WORK TO COMPLETE: Copy the lines below word for word, skipping any image.

RECORDS TO USE:
※ ※ ※

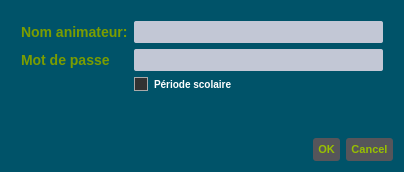
The window that venv/gui_elements/login.ui (RobinBARBEY/PointagePAJ) describes before a commit, drawn with Qt 5.
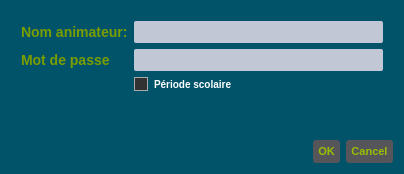
The same window after the commit. Icons and pictures are not drawn.

Patch:
```diff
--- a/venv/gui_elements/login.ui
+++ b/venv/gui_elements/login.ui
@@ -7,7 +7,7 @@
     <x>0</x>
     <y>0</y>
     <width>404</width>
-    <height>172</height>
+    <height>174</height>
    </rect>
   </property>
   <property name="windowTitle">
```
Left out of the diff: 2 changed lines with no effect on the pictures.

※ ※ ※

ANSWER BOX:
The window that venv/gui_elements/login.ui (RobinBARBEY/PointagePAJ) describes before a commit, drawn with Qt 5.
The same window after the commit. Icons and pictures are not drawn.

Patch:
```diff
--- a/venv/gui_elements/login.ui
+++ b/venv/gui_elements/login.ui
@@ -7,7 +7,7 @@
     <x>0</x>
     <y>0</y>
     <width>404</width>
-    <height>172</height>
+    <height>174</height>
    </rect>
   </property>
   <property name="windowTitle">
```
Left out of the diff: 2 changed lines with no effect on the pictures.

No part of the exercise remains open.